_WORK ITEM_.
Retype all of the lines below with no changes.

(Before-and-after change records)
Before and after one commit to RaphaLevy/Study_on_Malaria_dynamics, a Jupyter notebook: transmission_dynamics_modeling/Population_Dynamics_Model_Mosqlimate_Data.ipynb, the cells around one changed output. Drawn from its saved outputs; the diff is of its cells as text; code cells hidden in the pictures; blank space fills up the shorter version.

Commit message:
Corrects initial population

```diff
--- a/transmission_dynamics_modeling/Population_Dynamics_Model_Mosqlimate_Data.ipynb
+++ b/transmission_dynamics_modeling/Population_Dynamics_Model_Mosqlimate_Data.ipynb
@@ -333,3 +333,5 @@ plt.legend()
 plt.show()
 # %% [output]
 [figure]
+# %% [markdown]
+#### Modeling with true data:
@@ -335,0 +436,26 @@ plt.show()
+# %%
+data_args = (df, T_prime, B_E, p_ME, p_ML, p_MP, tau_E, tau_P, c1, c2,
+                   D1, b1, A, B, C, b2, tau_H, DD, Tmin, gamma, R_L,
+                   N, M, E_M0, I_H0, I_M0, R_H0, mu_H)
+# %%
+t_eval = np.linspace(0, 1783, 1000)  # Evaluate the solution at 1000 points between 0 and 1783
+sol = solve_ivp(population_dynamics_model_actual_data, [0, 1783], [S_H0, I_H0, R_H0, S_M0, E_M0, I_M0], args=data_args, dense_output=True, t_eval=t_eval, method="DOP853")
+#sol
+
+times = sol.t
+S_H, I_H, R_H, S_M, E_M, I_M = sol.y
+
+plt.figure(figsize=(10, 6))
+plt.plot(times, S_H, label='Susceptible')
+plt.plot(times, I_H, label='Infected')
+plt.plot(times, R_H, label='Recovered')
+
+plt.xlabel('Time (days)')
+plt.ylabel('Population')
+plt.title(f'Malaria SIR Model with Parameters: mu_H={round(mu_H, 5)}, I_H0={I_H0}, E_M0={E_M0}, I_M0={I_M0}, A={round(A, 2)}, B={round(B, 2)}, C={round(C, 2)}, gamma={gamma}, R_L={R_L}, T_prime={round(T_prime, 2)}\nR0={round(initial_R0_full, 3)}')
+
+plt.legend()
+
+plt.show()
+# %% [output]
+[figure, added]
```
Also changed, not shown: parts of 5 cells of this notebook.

_SOLVED PROBLEM_.
Before and after one commit to RaphaLevy/Study_on_Malaria_dynamics, a Jupyter notebook: transmission_dynamics_modeling/Population_Dynamics_Model_Mosqlimate_Data.ipynb, the cells around one changed output. Drawn from its saved outputs; the diff is of its cells as text; code cells hidden in the pictures; blank space fills up the shorter version.

Commit message:
Corrects initial population

```diff
--- a/transmission_dynamics_modeling/Population_Dynamics_Model_Mosqlimate_Data.ipynb
+++ b/transmission_dynamics_modeling/Population_Dynamics_Model_Mosqlimate_Data.ipynb
@@ -333,3 +333,5 @@ plt.legend()
 plt.show()
 # %% [output]
 [figure]
+# %% [markdown]
+#### Modeling with true data:
@@ -335,0 +436,26 @@ plt.show()
+# %%
+data_args = (df, T_prime, B_E, p_ME, p_ML, p_MP, tau_E, tau_P, c1, c2,
+                   D1, b1, A, B, C, b2, tau_H, DD, Tmin, gamma, R_L,
+                   N, M, E_M0, I_H0, I_M0, R_H0, mu_H)
+# %%
+t_eval = np.linspace(0, 1783, 1000)  # Evaluate the solution at 1000 points between 0 and 1783
+sol = solve_ivp(population_dynamics_model_actual_data, [0, 1783], [S_H0, I_H0, R_H0, S_M0, E_M0, I_M0], args=data_args, dense_output=True, t_eval=t_eval, method="DOP853")
+#sol
+
+times = sol.t
+S_H, I_H, R_H, S_M, E_M, I_M = sol.y
+
+plt.figure(figsize=(10, 6))
+plt.plot(times, S_H, label='Susceptible')
+plt.plot(times, I_H, label='Infected')
+plt.plot(times, R_H, label='Recovered')
+
+plt.xlabel('Time (days)')
+plt.ylabel('Population')
+plt.title(f'Malaria SIR Model with Parameters: mu_H={round(mu_H, 5)}, I_H0={I_H0}, E_M0={E_M0}, I_M0={I_M0}, A={round(A, 2)}, B={round(B, 2)}, C={round(C, 2)}, gamma={gamma}, R_L={R_L}, T_prime={round(T_prime, 2)}\nR0={round(initial_R0_full, 3)}')
+
+plt.legend()
+
+plt.show()
+# %% [output]
+[figure, added]
```
Also changed, not shown: parts of 5 cells of this notebook.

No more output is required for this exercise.